Temporization was accomplished with a bis-acryl temporary material (Integrity [Dentsply Sirona]) using the provisional stent that the lab team created from the diagnostic wax-up fabricated prior to doing the tooth preparations. Before placing the material, the teeth were cleaned with a solution containing 2% chlorhexidine (CAVITY CLEANSER 2% Chlorhexidine Digluconate solution [BISCO Dental Products]). Due to the nature and shrinkage of the bis-acryl provisional material around the preparations, a temporary cement is rarely needed. The minimal excess material present after seating the provisionals was removed using hand instruments and then a polishing wheel, disc, and/or cup (Enhance [Dentsply Sirona]). (Note: No high-speed rotary drill instrumentation should be used at this point.) The temporaries were characterized as needed with stain, then a clear unfilled resin glaze (PermaSeal [Ultradent Products]) was painted onto the facial surfaces of the temporaries and light cured (Figures 9 and 10). Finally, instructions were given to our patient along with a Waterpik Cordless Waterflosser (Water Pik). (The author gives all his large cosmetic case patients Waterflossers along with detailed instructions for home care. The author figures this cost into the overall cost of care for the patient.) SueAnne was then given an appointment to return 2 weeks later for the delivery of the final restorations.

When the lithium disilicate (IPS e.max [Ivoclar Vivadent]) final restorations were returned from the lab team, they were inspected for marginal integrity, contact integrity, color, and design prior to try-in. Then, at the seating appointment, the temporaries were removed, and the teeth were cleaned with a solution of hydrogen peroxide and 2% chlorhexidine (CAVITY CLEANSER) and then rinsed. The final restorations were tried in with water only. The parameters noted above were all found to be excellent. The patient was then given a chance to look at the color, shape, and overall look in order to approve the final placement of the restorations.

Once approved, the restorations were removed and cleaned with 37% phosphoric acid gel, then rinsed with water (Figure 11) and thoroughly dried. Next, silane (BIS-SILANE [BISCO Dental Products]) was applied to the internal surfaces of the restorations for 60 seconds then dried with water- and oil-free air. Then the restorations were readied for the resin bonding procedure by placing them in order (Figure 12). Once bonded properly into place using a light-cured resin cement (Calibra Veneer Kit [Dentsply Sirona]), excess cement was removed, and then the bite was checked and adjusted as needed. Digital radiographs were taken to ensure complete seat and to be sure that any excess cement had not been left behind. The final lithium disilicate restorations can be seen in Figures 13 and 14.

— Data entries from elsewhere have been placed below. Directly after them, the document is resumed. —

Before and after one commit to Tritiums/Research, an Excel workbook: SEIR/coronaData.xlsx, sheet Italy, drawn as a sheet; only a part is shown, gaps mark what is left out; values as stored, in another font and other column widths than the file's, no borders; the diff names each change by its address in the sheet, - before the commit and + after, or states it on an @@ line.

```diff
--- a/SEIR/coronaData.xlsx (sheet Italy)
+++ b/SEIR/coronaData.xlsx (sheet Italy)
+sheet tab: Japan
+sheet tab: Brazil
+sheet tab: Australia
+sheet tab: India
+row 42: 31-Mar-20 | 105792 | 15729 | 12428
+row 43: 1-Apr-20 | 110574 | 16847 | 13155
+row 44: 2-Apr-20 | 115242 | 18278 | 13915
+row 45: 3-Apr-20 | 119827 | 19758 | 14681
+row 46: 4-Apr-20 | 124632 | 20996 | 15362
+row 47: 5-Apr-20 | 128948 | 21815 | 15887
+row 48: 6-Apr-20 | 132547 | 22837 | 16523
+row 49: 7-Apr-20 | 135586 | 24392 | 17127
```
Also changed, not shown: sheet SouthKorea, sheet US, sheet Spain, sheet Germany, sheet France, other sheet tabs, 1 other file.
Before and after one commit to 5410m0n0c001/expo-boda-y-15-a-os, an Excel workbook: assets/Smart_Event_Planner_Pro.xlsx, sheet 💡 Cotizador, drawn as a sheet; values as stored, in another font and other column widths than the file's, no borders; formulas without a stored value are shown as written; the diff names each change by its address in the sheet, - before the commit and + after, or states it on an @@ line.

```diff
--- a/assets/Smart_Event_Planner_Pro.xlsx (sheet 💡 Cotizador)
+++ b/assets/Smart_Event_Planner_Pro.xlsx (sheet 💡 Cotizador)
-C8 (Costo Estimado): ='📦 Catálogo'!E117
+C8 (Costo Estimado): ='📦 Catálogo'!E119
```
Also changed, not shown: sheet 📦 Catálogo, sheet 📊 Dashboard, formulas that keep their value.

SueAnne was ecstatic about her new smile, crying and hugging everyone as she walked out our office door. She continues to refer other patients to our practice and lets us know that, every time she smiles, she is thankful for the care that we provided. With proper training that allows us to expand and perfect our technical skills, the choices in modern dental materials, and excellent communication between the doctor and patient and the doctor and dental laboratory team, our patients’ smiles and lives can be changed forever!

The author would like to thank the talented dental laboratory team at Aurem Group ( for the excellent technical work shown in this case report.

Dr. Simos maintains private practices in Bolingbrook and Ottawa, Ill. He received his DDS degree at Chicago’s Loyola University, and he is the founder and president of the Allstar Smiles’ Learning Center and client facility (Bolingbrook), where he teaches post-graduate courses to practicing dentists on cosmetic dentistry, occlusion, and comprehensive restorative dentistry. An internationally recognized lecturer and leader in cosmetic and restorative dentistry, he can be reached at or by visiting

Disclosure: Dr. Simos reports no disclosures.